*** Given data ***

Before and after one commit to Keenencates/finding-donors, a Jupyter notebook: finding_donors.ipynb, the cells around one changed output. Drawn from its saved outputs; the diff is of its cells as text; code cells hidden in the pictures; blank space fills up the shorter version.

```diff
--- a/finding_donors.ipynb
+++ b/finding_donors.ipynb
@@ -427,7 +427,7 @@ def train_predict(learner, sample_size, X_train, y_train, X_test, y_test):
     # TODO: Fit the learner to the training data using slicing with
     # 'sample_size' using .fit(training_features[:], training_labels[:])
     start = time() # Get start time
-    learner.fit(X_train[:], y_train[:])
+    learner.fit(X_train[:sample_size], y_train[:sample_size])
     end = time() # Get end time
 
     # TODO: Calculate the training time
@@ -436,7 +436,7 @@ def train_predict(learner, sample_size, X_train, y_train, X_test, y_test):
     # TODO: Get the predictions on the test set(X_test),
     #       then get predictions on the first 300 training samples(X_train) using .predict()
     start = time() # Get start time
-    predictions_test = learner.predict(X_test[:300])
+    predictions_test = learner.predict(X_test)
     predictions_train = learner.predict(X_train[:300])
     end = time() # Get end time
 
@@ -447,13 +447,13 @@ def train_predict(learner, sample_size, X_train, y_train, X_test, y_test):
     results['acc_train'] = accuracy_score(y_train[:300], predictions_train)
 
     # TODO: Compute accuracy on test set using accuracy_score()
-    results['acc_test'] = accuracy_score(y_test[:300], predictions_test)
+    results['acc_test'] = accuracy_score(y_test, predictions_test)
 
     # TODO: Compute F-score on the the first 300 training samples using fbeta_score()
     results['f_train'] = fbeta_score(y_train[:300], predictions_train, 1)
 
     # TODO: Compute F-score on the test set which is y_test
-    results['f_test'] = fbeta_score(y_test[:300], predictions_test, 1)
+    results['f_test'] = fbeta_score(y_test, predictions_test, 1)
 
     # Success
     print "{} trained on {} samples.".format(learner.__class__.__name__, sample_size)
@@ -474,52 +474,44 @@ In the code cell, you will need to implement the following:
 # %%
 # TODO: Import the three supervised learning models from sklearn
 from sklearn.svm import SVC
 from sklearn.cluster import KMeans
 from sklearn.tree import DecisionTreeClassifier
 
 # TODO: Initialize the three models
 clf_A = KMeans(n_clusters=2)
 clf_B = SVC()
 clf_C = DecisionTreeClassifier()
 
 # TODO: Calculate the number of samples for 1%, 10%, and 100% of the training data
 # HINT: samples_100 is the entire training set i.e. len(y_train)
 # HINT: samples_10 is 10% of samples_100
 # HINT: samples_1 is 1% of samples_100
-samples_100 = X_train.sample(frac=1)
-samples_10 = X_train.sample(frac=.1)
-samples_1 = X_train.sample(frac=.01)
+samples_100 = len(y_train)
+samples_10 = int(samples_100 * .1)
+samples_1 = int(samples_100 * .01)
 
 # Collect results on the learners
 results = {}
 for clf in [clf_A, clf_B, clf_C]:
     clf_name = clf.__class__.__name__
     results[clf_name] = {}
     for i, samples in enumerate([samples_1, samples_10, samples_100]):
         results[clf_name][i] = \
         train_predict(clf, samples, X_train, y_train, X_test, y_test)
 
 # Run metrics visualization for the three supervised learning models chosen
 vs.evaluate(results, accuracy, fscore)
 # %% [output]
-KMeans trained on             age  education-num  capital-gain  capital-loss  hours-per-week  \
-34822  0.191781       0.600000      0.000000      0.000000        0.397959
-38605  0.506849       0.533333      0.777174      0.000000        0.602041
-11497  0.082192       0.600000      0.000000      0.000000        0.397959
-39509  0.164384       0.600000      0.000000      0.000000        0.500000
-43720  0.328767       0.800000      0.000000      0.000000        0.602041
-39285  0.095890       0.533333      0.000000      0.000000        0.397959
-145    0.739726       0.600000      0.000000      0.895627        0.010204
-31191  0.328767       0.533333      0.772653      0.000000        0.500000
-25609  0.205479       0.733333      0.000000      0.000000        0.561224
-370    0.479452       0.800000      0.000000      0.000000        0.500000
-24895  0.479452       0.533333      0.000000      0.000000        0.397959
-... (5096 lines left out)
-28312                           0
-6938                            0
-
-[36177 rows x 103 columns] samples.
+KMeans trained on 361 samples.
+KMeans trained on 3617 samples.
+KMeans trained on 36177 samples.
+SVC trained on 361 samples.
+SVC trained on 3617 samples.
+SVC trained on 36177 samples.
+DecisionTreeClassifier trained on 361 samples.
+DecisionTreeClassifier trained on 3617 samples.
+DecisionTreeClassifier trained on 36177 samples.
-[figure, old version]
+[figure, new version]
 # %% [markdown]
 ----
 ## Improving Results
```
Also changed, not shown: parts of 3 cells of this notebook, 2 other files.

*** End of Given data ***
*** Given data ***

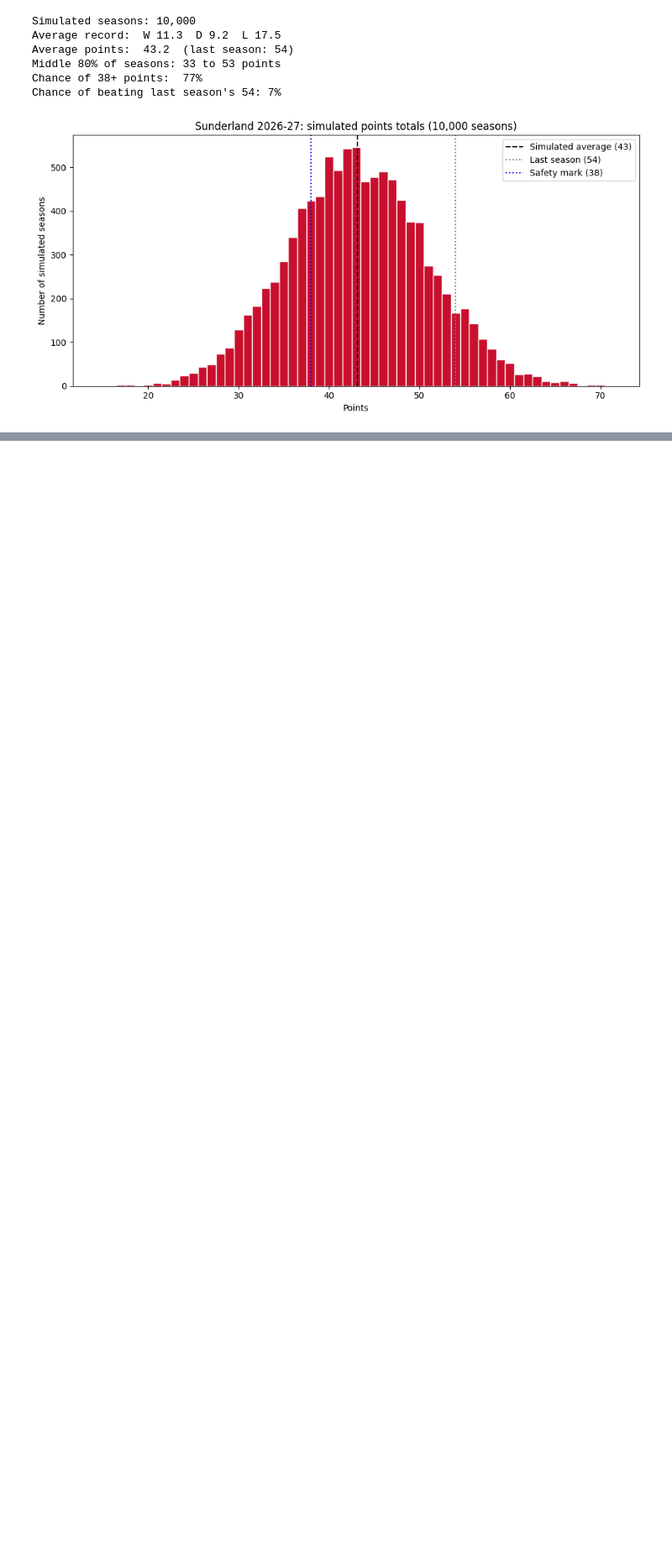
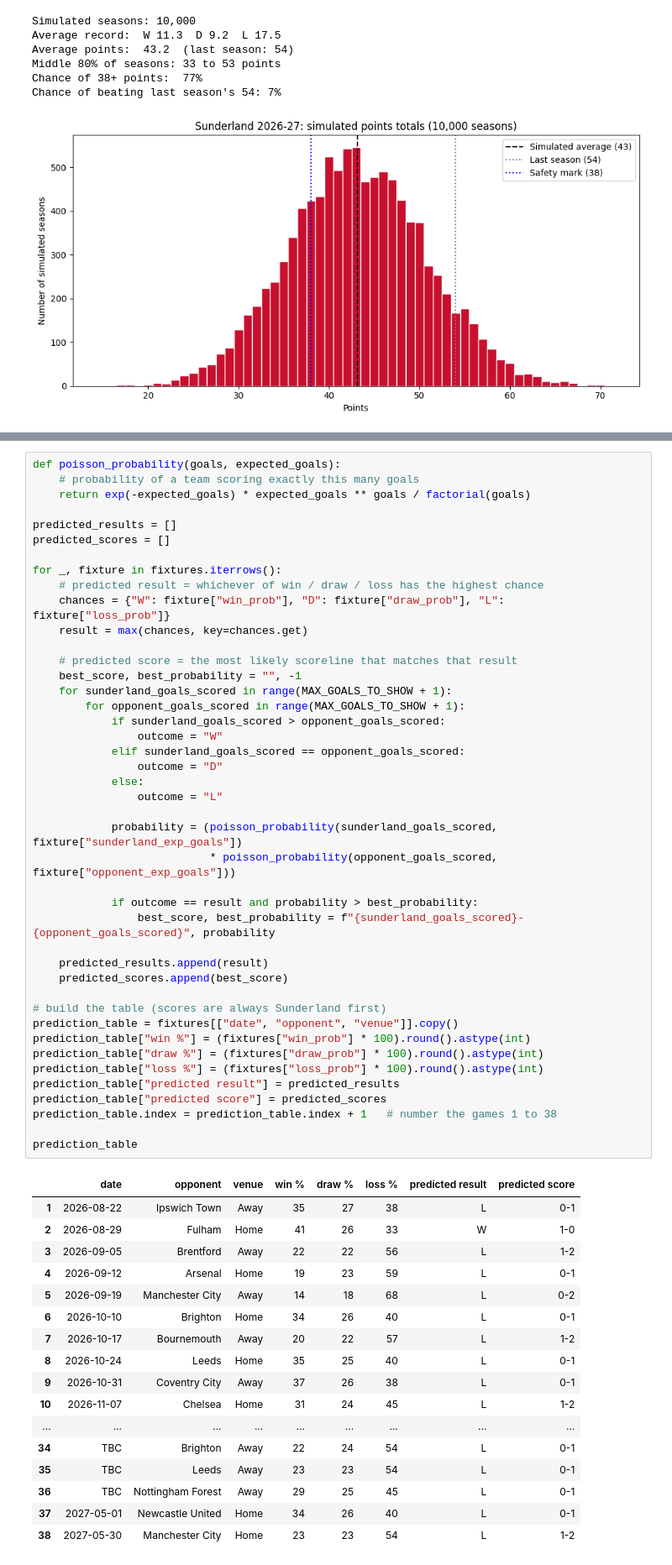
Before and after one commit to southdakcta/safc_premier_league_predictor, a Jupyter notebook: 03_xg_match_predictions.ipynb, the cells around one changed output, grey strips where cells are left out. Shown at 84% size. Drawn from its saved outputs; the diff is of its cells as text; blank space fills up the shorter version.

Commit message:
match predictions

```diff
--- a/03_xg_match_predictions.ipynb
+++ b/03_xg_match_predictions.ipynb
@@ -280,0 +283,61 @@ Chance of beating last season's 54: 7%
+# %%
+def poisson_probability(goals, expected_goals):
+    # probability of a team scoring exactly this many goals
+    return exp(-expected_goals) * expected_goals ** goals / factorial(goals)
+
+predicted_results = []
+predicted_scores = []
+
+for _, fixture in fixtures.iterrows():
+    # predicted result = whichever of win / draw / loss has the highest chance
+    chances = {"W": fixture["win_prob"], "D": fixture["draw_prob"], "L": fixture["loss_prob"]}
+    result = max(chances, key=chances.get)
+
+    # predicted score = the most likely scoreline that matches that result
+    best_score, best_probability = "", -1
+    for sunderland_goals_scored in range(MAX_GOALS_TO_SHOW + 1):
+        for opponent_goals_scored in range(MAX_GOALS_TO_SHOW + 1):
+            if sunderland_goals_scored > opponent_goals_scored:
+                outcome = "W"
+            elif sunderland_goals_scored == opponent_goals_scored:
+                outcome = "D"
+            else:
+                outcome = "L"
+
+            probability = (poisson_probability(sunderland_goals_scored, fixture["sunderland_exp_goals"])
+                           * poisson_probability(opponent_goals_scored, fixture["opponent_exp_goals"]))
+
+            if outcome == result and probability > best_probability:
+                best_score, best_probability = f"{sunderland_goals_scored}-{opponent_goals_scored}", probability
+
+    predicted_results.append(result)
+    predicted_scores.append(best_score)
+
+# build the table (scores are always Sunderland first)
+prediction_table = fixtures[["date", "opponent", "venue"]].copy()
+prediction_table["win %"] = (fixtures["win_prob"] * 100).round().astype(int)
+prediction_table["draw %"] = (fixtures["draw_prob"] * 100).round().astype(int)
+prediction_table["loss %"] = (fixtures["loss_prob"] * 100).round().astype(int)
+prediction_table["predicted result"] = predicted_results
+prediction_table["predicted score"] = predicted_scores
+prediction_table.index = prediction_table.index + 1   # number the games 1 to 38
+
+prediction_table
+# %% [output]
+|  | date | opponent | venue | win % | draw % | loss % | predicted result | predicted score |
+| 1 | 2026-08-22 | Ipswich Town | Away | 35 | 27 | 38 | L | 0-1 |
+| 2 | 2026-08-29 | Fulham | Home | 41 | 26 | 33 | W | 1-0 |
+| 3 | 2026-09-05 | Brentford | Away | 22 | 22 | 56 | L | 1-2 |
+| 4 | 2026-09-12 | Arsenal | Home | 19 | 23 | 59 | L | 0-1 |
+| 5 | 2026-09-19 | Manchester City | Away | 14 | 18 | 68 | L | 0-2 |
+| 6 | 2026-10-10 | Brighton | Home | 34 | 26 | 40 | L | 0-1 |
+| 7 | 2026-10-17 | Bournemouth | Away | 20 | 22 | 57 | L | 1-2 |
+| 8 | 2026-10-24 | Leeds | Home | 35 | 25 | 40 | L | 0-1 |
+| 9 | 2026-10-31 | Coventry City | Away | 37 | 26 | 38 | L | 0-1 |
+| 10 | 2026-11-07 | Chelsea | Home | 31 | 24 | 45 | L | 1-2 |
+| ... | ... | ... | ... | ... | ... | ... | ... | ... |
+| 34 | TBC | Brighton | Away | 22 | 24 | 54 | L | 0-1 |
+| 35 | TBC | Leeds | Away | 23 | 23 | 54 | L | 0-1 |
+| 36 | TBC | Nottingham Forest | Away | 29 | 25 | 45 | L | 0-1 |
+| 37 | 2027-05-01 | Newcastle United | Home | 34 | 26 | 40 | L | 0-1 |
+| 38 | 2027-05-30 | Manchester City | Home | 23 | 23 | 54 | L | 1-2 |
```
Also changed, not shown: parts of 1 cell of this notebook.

*** End of Given data ***

Task brief -> Search the records above for the string "trained" and copy each line that holds it.

Task result ->
     print "{} trained on {} samples.".format(learner.__class__.__name__, sample_size)
-KMeans trained on             age  education-num  capital-gain  capital-loss  hours-per-week  \
+KMeans trained on 361 samples.
+KMeans trained on 3617 samples.
+KMeans trained on 36177 samples.
+SVC trained on 361 samples.
+SVC trained on 3617 samples.
+SVC trained on 36177 samples.
+DecisionTreeClassifier trained on 361 samples.
+DecisionTreeClassifier trained on 3617 samples.
+DecisionTreeClassifier trained on 36177 samples.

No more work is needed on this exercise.